It was ascertained that he had been in Roanoke during the day and people who knew him reported that he had left late that day walking towards his home. It was also stated that he was known to possess a revolver. The finding of a revolver cylinder at or near the scene the next day led many to believe that he had possibly fired a shot into the building with the resultant explosion that cost him his life.
Still Remember Incident
While numerous citizens of Roanoke who have resided in the community for more than fifty years remember in a vague way the incident, they are uncertain as to detail, but the facts enumerated here are vouched for by two well-known citizens, Joseph H. Webber and J. C. Humphries of a local drug firm. Both men vividly recall their experiences, even down to the date, the hour and almost the minute at which the explosion occurred. At the time, Mr. Humphries, a mere youth of fourteen, was spending the night in Roanoke at the old Continental Hotel, while enroute to his home in Christiansburg from a visit to relatives in Rockbridge County. He was in one of the upper rooms of the hotel, fronting Norfolk Avenue, when it seemed the building was being destroyed. Pictures on the walls were shaken down, and the dresser and table in the room put on a jig performance. The crash of broken windows along Jefferson Street could be plainly heard. He declares he lost no time in getting out of the hotel and getting his feet on terra firma.

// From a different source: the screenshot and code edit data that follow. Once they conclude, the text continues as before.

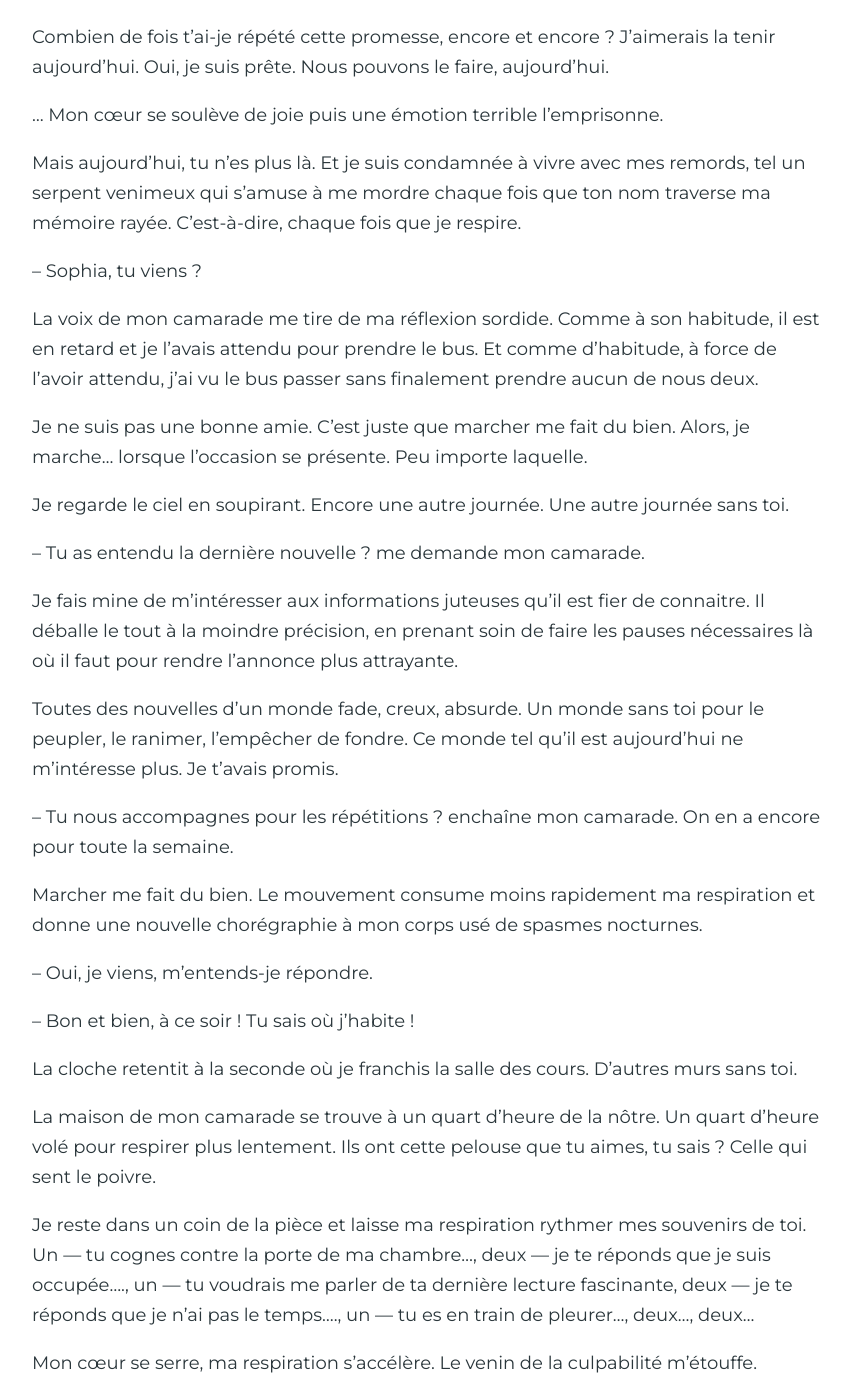
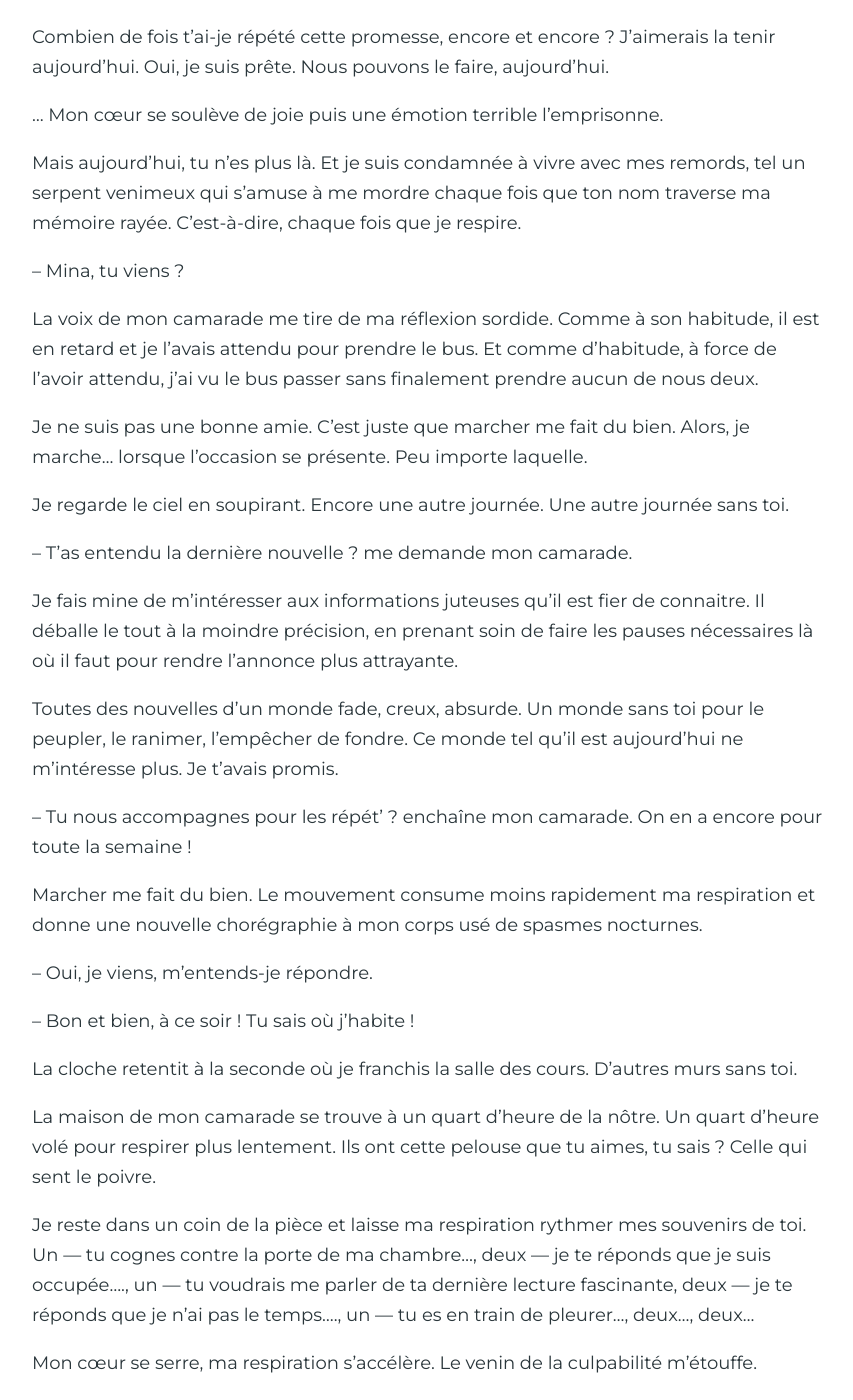
Before and after one commit to et3rnalsunshine/et3rnalsunshine, a Jekyll site: the page built from _posts/nouvelles/2016-10-01-un-frere-&-une-soeur.md, in a window 1280 px wide and 1400 px high, scrolled down 703 px. Shown: the whole window, without its empty margins (208-1061 px from the left). Built offline with Jekyll 4.4.1, drawn with Linux system fonts in a browser that asks for light colours; some of the changed text lies outside the part shown.

Commit message:
correction ponctuations

```diff
--- a/_posts/nouvelles/2016-10-01-un-frere-&-une-soeur.md
+++ b/_posts/nouvelles/2016-10-01-un-frere-&-une-soeur.md
@@ -15,7 +15,7 @@
 
 Mais aujourd’hui, tu n’es plus là. Et je suis condamnée à vivre avec mes remords, tel un serpent venimeux qui s’amuse à me mordre chaque fois que ton nom traverse ma mémoire rayée. C’est-à-dire, chaque fois que je respire.
 
- – Sophia, tu viens ?
+ – Mina, tu viens ?
 
 La voix de mon camarade me tire de ma réflexion sordide. Comme à son habitude, il est en retard et je l’avais attendu pour prendre le bus. Et comme d’habitude, à force de l’avoir attendu, j’ai vu le bus passer sans finalement prendre aucun de nous deux.
 
@@ -23,13 +23,13 @@
 
 Je regarde le ciel en soupirant. Encore une autre journée. Une autre journée sans toi.
 
- – Tu as entendu la dernière nouvelle ? me demande mon camarade.
+ – T'as entendu la dernière nouvelle ? me demande mon camarade.
 
 Je fais mine de m’intéresser aux informations juteuses qu’il est fier de connaitre. Il déballe le tout à la moindre précision, en prenant soin de faire les pauses nécessaires là où il faut pour rendre l’annonce plus attrayante.
 
 Toutes des nouvelles d’un monde fade, creux, absurde. Un monde sans toi pour le peupler, le ranimer, l’empêcher de fondre. Ce monde tel qu’il est aujourd’hui ne m’intéresse plus. Je t’avais promis.
 
- – Tu nous accompagnes pour les répétitions ? enchaîne mon camarade. On en a encore pour toute la semaine.
+ – Tu nous accompagnes pour les répét' ? enchaîne mon camarade. On en a encore pour toute la semaine !
 
 Marcher me fait du bien. Le mouvement consume moins rapidement ma respiration et donne une nouvelle chorégraphie à mon corps usé de spasmes nocturnes.
 
@@ -117,7 +117,7 @@
 
 Non. Aujourd’hui, il est trop tard.
 
- – TROP TARD, je crie.
+ – TROP TARD ! je crie.
 
 Le chaton ne s’enfuit pas. Il me regarde me déchaîner contre les parois de ma réflexion pitoyable. Il observe ma honte, ma repentance lamentable. Il considère les ruines de ton absence et la nostalgie d’un futur avorté par ma stupidité.
 
@@ -127,4 +127,4 @@
 
 Le chaton écoute les plaintes de mon cœur et assiste à mon repentir. Il me sourit. Deux fossettes. Je lui souris. Il te ressemble.
 
- – Rentrons chez nous, je lui dis.
+ – Rentrons chez nous, lui dis-je.
```
Also changed, not shown: _posts/avis-de-lecture/2018-09-07-la-joueuse-de-go.md (+2 -2 lines), _posts/essais/2019-01-23-entre-lecture-et-solitude.md (+1 -1 lines), _posts/nouvelles/2017-11-02-toi-moi-et-elle.md (+1 -1 lines).
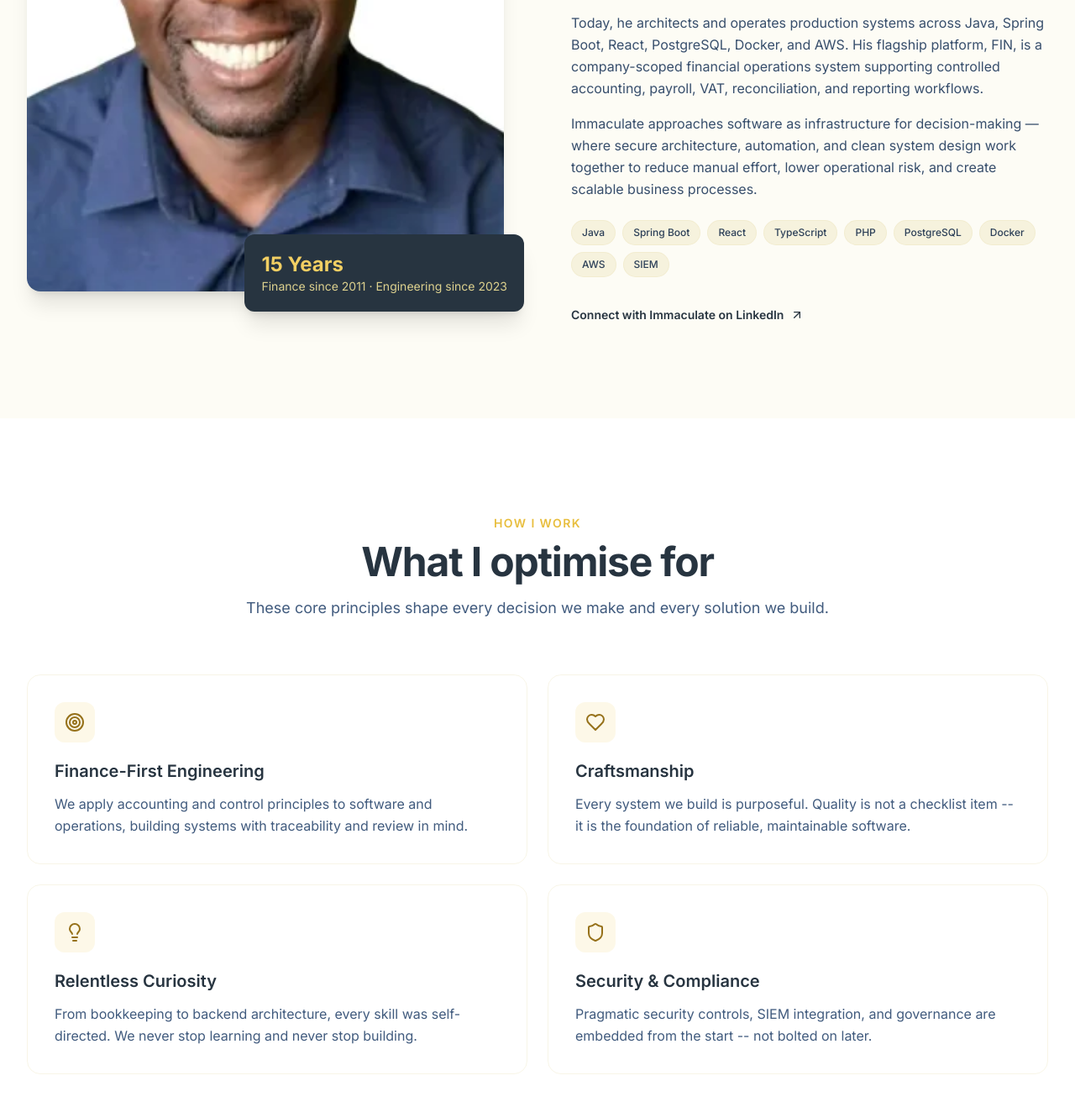
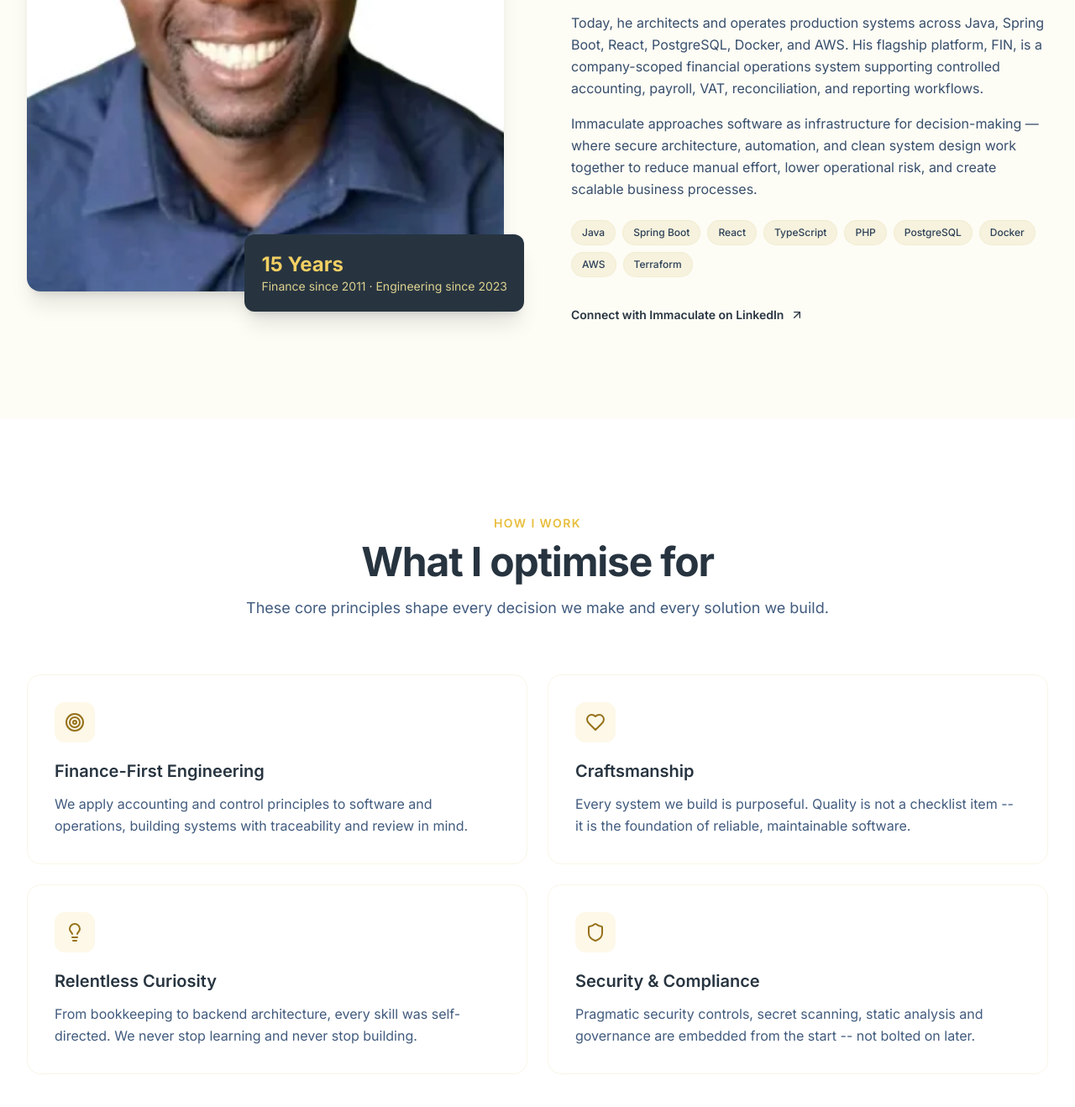
Before and after one commit to sthwalo/sthwalo, a React (Vite) app: page /about in a window 1280 px wide. Shown: the part 1052-2370 px from the top of the page at 84% size. Built offline with nearby package versions, Linux system fonts and the light colour scheme; no server answers.

Commit message:
fix(copy): replace SIEM claims with the security controls actually in use

```diff
--- a/src/pages/About.tsx
+++ b/src/pages/About.tsx
@@ -36,7 +36,7 @@ const values = [
   {
     icon: Shield,
     title: 'Security & Compliance',
-    description: 'Pragmatic security controls, SIEM integration, and governance are embedded from the start -- not bolted on later.',
+    description: 'Pragmatic security controls, secret scanning, static analysis and governance are embedded from the start -- not bolted on later.',
   },
 ];
 
@@ -117,7 +117,7 @@ export default function About() {
                 </p>
               </div>
               <div className="mt-6 flex flex-wrap gap-2">
-                {['Java', 'Spring Boot', 'React', 'TypeScript', 'PHP', 'PostgreSQL', 'Docker', 'AWS', 'SIEM'].map((skill) => (
+                {['Java', 'Spring Boot', 'React', 'TypeScript', 'PHP', 'PostgreSQL', 'Docker', 'AWS', 'Terraform'].map((skill) => (
                   <span key={skill} className="px-3 py-1.5 text-xs font-medium rounded-full bg-warm-sand-200/60 text-deep-space-700 border border-warm-sand-300/30">
                     {skill}
                   </span>
--- a/src/pages/Services.tsx
+++ b/src/pages/Services.tsx
@@ -58,7 +58,7 @@ const services = [
     icon: Shield,
     title: 'Security & Compliance',
     description:
-      'Pragmatic security controls that lower risk without slowing down development. From SIEM-driven threat detection to operational hardening, we embed security into every layer of your stack.',
+      'Pragmatic security controls that lower risk without slowing down development. From access control and tenant isolation to operational hardening, we embed security into every layer of your stack.',
     features: [
       'Authentication design (JWT, Sanctum, session patterns)',
       'Encryption-at-rest and transport (HTTPS/TLS)',
@@ -68,7 +68,7 @@ const services = [
     ],
     technologies: [
       { icon: Lock, name: 'Encryption' },
-      { icon: Cpu, name: 'SIEM' },
+      { icon: Cpu, name: 'CodeQL' },
       { icon: Workflow, name: 'Hardening' },
     ],
   },
```
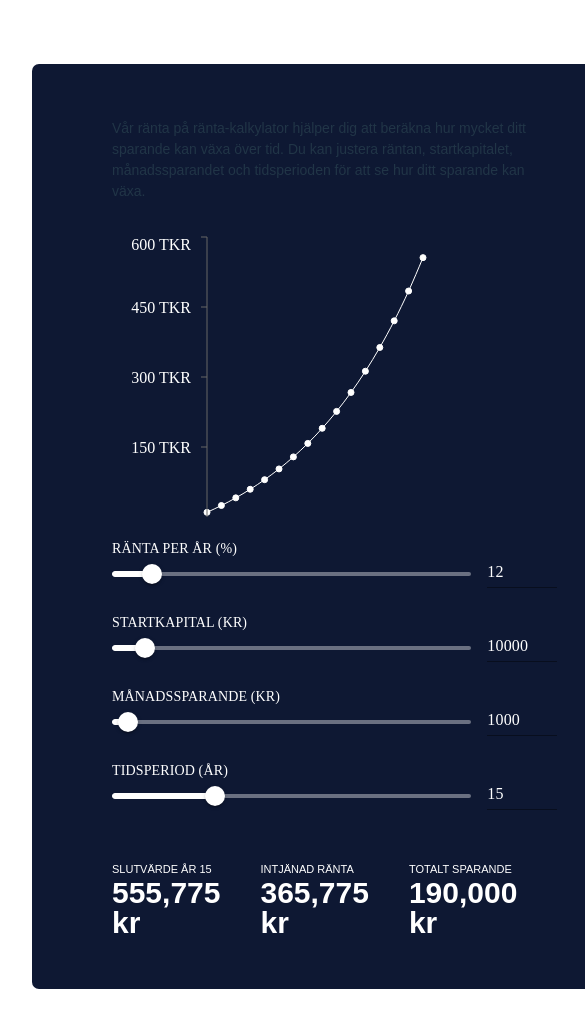
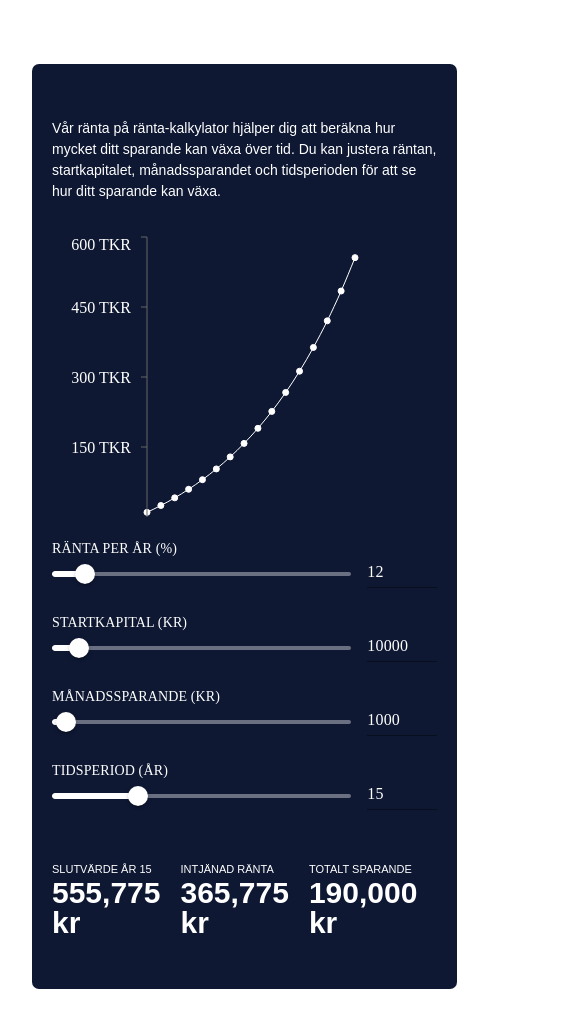
Before and after one commit to philipAson/RantaPaRanta, a React (Vite) app: page / in a window 390 px wide. Shown: the top 1021 px of the page, 585 px wide, since content can reach past the window. Built offline with nearby package versions, Linux system fonts and the light colour scheme; a web font is replaced by a local one.

Commit message:
mediaQuerry8

```diff
--- a/src/App.css
+++ b/src/App.css
@@ -27,6 +27,7 @@
 
 .calc-header {
   /* border: 1px solid #e0e0e0; */
+  color: #ffffff;
   grid-row: 1;
   grid-column: 1 / span 2;
   height: auto;
@@ -78,12 +79,14 @@
 @media only screen and (max-width: 800px) {
   .calc-body {
     grid-template-rows: auto auto auto auto;
+    padding-left: 40px;
+    padding-right: 40px;
   }
 
   .calc-graph {
     grid-row: 2;
     grid-column: 1 / span 2;
-    padding-right: 50px;
+    /* padding-right: 50px; */
   }
 
   .calc-input {
@@ -111,4 +114,20 @@
     line-height: 1;
     margin: 0;
   }
+  /* .result-container {
+    margin-right: 20px;
+  } */
 }
+
+@media only screen and (max-width: 400px) {
+
+  .calc-body {
+    grid-template-rows: auto auto auto auto;
+    padding-left: 20px;
+    padding-right: 20px;
+  }
+
+  .result-container {
+    margin-right: 20px;
+  }
+}
```
Also changed, not shown: 5 other files (tests, documents, lock files or other folders).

He found the streets, especially at Salem Avenue and Jefferson Street filled with excited people, all of whom were endeavoring to find some plausible answer to what had just happened. Mr. Humphries left the following morning for his home in Christiansburg.
“Double Quick Time”
Mr. Webber during the previous year had worked on the Wertz farm a mile or so to the south, and almost daily had to pass the powder magazine. A few weeks prior to the explosion he had accepted a position in Younger’s drug store at Salem, and on this particular night, had just made a delivery of medicine to the home of the late Rev. D. B. Strouse, and was returning to the store, when, without warning the whole world about him became so light that he could easily have seen a pin on the street. The light flash was followed by a report that shook the very earth under his feet. Asked if he was frightened, Joe answered: “Not much, but I made it back to Younger’s drug store in a little bit better than ‘double quick’ time.”
The following morning, he accompanied his father, Henry A. Webber, a deputy sheriff and several Salem citizens to the scene, the party driving down in a jersey wagon drawn by livery horses, the team being secured from a Salem livery firm. He recalls particularly the finding of the show heel with fragments of the human foot sticking to the inside. J. B. Fishburn of Roanoke was asked if he could recall what he was doing and where he happened to be on the night in question, and when told it was the occasion of the powder magazine explosion, he replied:
“I was keeping books in a store on Salem Avenue and after long hours of work, I realized I was very tired and sleepy. When that explosion occurred, and I heard the glass from the front windows crashing my first thought was of an earthquake.”
Mr. Fishburn visited the scene the next morning and his version, as he remembered the occasion, was substantially in agreement with the facts as above stated.
-Prepared by Lisa King